The Federal Reserve's Crony CapitalismSubmitted by bobbyw24 on Mon, 02/06/2012 - 08:57
The Federal Reserve’s decision to release forecasts for short-term interest rates is supposed to clarify monetary policy and reassure the public. By keeping the federal funds rate close to zero for three more years, and switching from shorter to longer-term securities, the Fed hopes to spur investment and growth. The problem is that manipulating interest rates and allocating credit to favored parties fosters crony capitalism, not market liberalism.

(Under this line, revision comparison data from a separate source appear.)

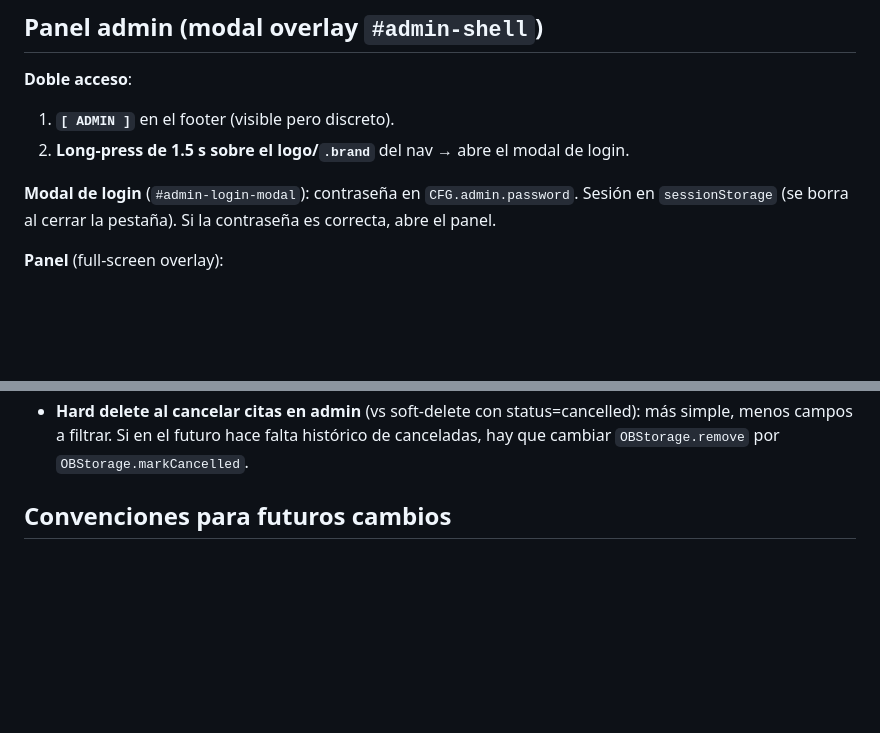
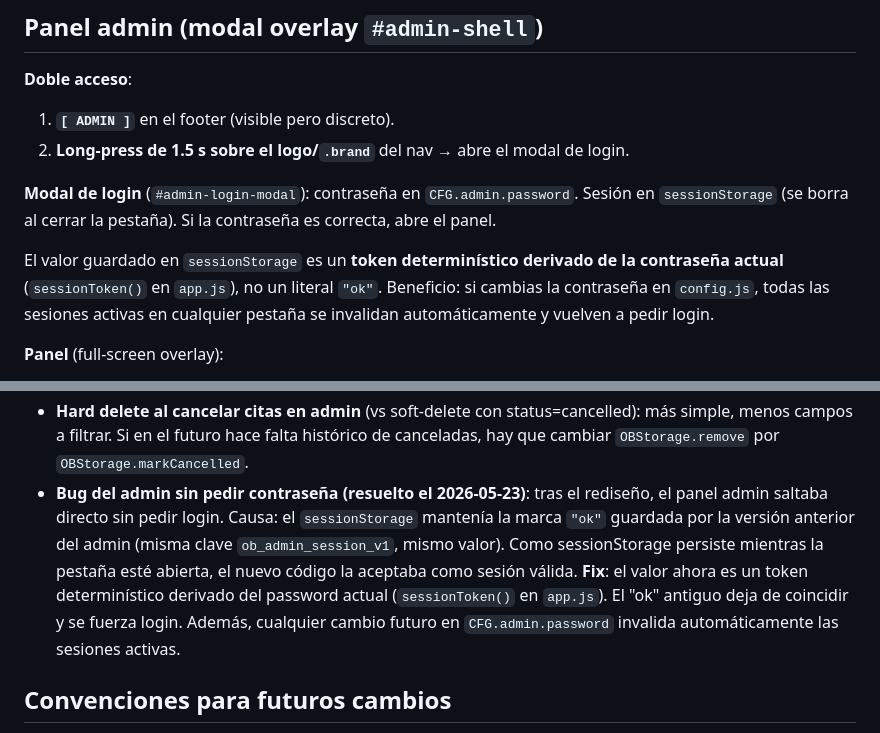
Before and after one commit to Pabloguti01/OwnApps, a Markdown page: oscar-barber/CLAUDE.md, 2 parts joined by grey strips. Drawn GitHub-style; blank space fills up the shorter version.

Commit message:
docs(oscar-barber): documentar el fix de la sesión admin en CLAUDE.md
- Panel admin: explicar que la sesión usa un token derivado del password
- Historial: añadir entrada con el bug detectado y su resolución

Co-Authored-By: Claude Opus 4.7 <noreply@anthropic.com>

```diff
--- a/oscar-barber/CLAUDE.md
+++ b/oscar-barber/CLAUDE.md
@@ -133,6 +133,8 @@ El envío es **no bloqueante**: si FormSubmit cae o hay rate limit, la cita igua
 
 **Modal de login** (`#admin-login-modal`): contraseña en `CFG.admin.password`. Sesión en `sessionStorage` (se borra al cerrar la pestaña). Si la contraseña es correcta, abre el panel.
 
+El valor guardado en `sessionStorage` es un **token determinístico derivado de la contraseña actual** (`sessionToken()` en `app.js`), no un literal `"ok"`. Beneficio: si cambias la contraseña en `config.js`, todas las sesiones activas en cualquier pestaña se invalidan automáticamente y vuelven a pedir login.
+
 **Panel** (full-screen overlay):
 - **Barra superior**: badge ADMIN, título, reloj live, botón "Exportar CSV", botón "Salir" (cierra sesión).
 - **Tabs**: Día / Semana.
@@ -231,6 +233,7 @@ python -m http.server 8000
 - **Galería y retrato como placeholders** hasta tener material real (decisión explícita del usuario).
 - **Buffer de 30 min entre citas a domicilio** (`booking.travelBufferMin`): el algoritmo de slots descarta cualquier hora que no deje ese margen antes/después de una cita existente. Esencial porque Oscar tiene que desplazarse entre clientes.
 - **Hard delete al cancelar citas en admin** (vs soft-delete con status=cancelled): más simple, menos campos a filtrar. Si en el futuro hace falta histórico de canceladas, hay que cambiar `OBStorage.remove` por `OBStorage.markCancelled`.
+- **Bug del admin sin pedir contraseña (resuelto el 2026-05-23)**: tras el rediseño, el panel admin saltaba directo sin pedir login. Causa: el `sessionStorage` mantenía la marca `"ok"` guardada por la versión anterior del admin (misma clave `ob_admin_session_v1`, mismo valor). Como sessionStorage persiste mientras la pestaña esté abierta, el nuevo código la aceptaba como sesión válida. **Fix**: el valor ahora es un token determinístico derivado del password actual (`sessionToken()` en `app.js`). El "ok" antiguo deja de coincidir y se fuerza login. Además, cualquier cambio futuro en `CFG.admin.password` invalida automáticamente las sesiones activas.
 
 ## Convenciones para futuros cambios
 
```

Clarity in capital markets is not improved by distorting interest rates, which are relative prices. Nor is monetary policy improved by engaging in fiscal policy and the allocation of credit. Targeting inflation at 2 percent is 2 percent too much. Nominal interest rates should reflect real interest rates in a world of zero inflation, if they are to perform their function of allocating capital efficiently.
By pegging nominal interest rates at artificially low levels, the Fed is penalizing millions of people who have their assets in saving accounts or money market funds and are getting near zero nominal returns. With CPI inflation of 3 percent in 2011, the real rate on those assets is negative. The Fed’s low interest rate policy, designed to help fund big government and stimulate housing, is decapitalizing many households who do not want to take on more risky assets. Private virtue is being penalized by public vice.